  1. Should I get a puppy, or adopt an older dog?

    It goes without saying that having a dog takes up a lot of time. This is especially true with puppies, as they require extra attention, and of course training. If you have a busy lifestyle, or work long hours, a puppy might not be the right choice for you. Instead you might want to consider adopting an older doggy who is already trained, and won’t require the extra attention.

    It’s also worth noting that while puppies are obviously adorable – there are thousands of unwanted dogs available for adoption. While you’re trying to assess whether you should get a dog, or what kind of dog would fit well into your life, you might want to look into fostering a dog. This is a great way to see how you will adapt to having your own dog, while helping a dog on its way to finding a forever home.

  2. How much time will I need to devote to a dog?

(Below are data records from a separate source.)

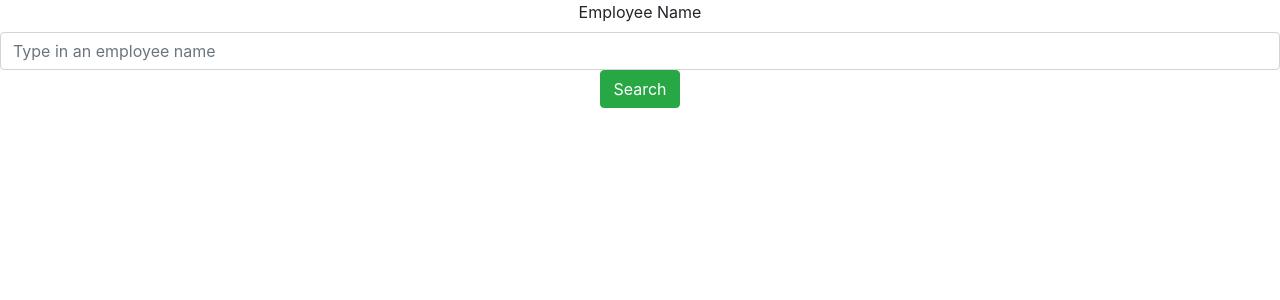
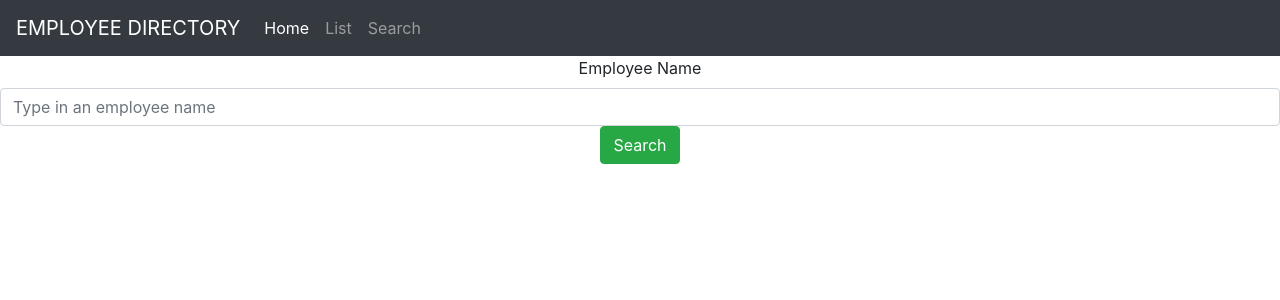
Before and after one commit to taorman75/REACT_User_Directory, a React (Create React App) app in the folder reactuserdirectory/: page / in a window 1280 px wide. Shown: the top 300 px of the page. Built offline with nearby package versions, Linux system fonts and the light colour scheme.

Commit message:
added navbar

```diff
--- a/reactuserdirectory/src/App.js
+++ b/reactuserdirectory/src/App.js
@@ -3,10 +3,12 @@
 import './App.css';
 import SearchForm from "./components/SearchForm"
 import EmployeeCard from "./components/EmployeeCard"
+import NavBar from './components/NavBar';
 
 function App() {
   return (
     <div className="App">
+     <NavBar />
      <SearchForm />
      <EmployeeCard />
     </div>
--- a/reactuserdirectory/src/components/NavBar.js
+++ b/reactuserdirectory/src/components/NavBar.js
@@ -0,0 +1,29 @@
+import React from "react";
+
+
+function NavBar() {
+    return (
+        <nav className="navbar navbar-expand-lg navbar-dark bg-dark">
+        <a className="navbar-brand" href="#">EMPLOYEE DIRECTORY</a>
+        <button className="navbar-toggler" type="button" data-toggle="collapse" data-target="#navbarNav" aria-controls="navbarNav" aria-expanded="false" aria-label="Toggle navigation">
+          <span className="navbar-toggler-icon"></span>
+        </button>
+        <div className="collapse navbar-collapse" id="navbarNav">
+          <ul className="navbar-nav">
+            <li className="nav-item active">
+              <a class="nav-link" href="#">Home <span className="sr-only">(current)</span></a>
+            </li>
+            <li className="nav-item">
+              <a className="nav-link" href="#">List</a>
+            </li>
+            <li className="nav-item">
+              <a className="nav-link" href="#">Search</a>
+            </li>
+
+          </ul>
+        </div>
+      </nav>
+    );
+
+}
+export default NavBar;
```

    Dogs love company, and when they’re left alone for long periods of time, they’ll get bored and lonely. This isn’t to say that if you’re busy, work long hours, or are out a lot of the time that you shouldn’t get a dog, but it does mean you need to consider what you’ll do with your dog while you’re out. If you think you’ll  have to leave your dog on its own for long periods of time, is there anyone who can help? Can a friend or family member take your pooch during the day? If not, maybe consider hiring a dog nanny / dog walker.

  3. Are my living circumstances suitable for a dog?

    When choosing a dog, it’s important to consider your living circumstances. Do you live in a flat? A house? Do you have access to a garden? If you’re limited on space, you should consider smaller breeds. Bear in mind that this doesn’t necessarily mean that your dog will need less exercise – small dogs can be very energetic!

  4. How much does it cost to have a dog?

    Aside from the initial expense of buying your pooch, having a dog is an expensive commitment. The average lifetime cost of owning a dog can range from £16,000 to £31,000, and this doesn’t include the cost of injury or illness, which can be another costly expense. While it’s something you may not worry about until it happens – there are plenty of pet insurance plans to choose from, which could save you money in the long run.

  5. What should I feed my dog?

    When it comes to pet food, there’s a huge range to choose from and if you’ve never had a dog before, this vast choice can seem confusing and daunting. To ensure your dog is getting the right nutrients, choose a high-quality food that is tailored to their needs.



    Pooch & Mutt’s range of dried foods are all natural, complete, and grain-free. Unlike other well-known pet food brands that base their products on vague grouping such as breed or size, our foods are specific to health. Our grain-free foods are made with high-quality natural ingredients and all contain pre and probiotics. Each food is tailored to help with a variety of health problems common to dogs. We know that for humans, ‘food is fuel for life’ and wet believe the same should be true for dogs!

    When you first get your puppy / dog, you need to be familiar with the food they have been given previously, as it’s important to introduce any changes to a doggy diet gradually. Feeding guides tend to be based on a rough estimate, but they’re always a good place to start. For a switch-over guideline, check out the infographic below:

    Infographic: PetSmart

    Generally, you should aim to feed your dog two main meals a day, although this will be different for a puppy. As a rough guide, feed your puppy four meals a day up to four months, then reduce this to three a day until they are 6 months, when you can change to two a day. Whatever meal plan you decide on, it’s most important that you create a consistent routine that you can follow through on.

    If you’ve considered these basic areas and you think you’re ready for the commitment of a dog, it’s a very exciting time, because a dog is really is one of the best friends you’ll ever have.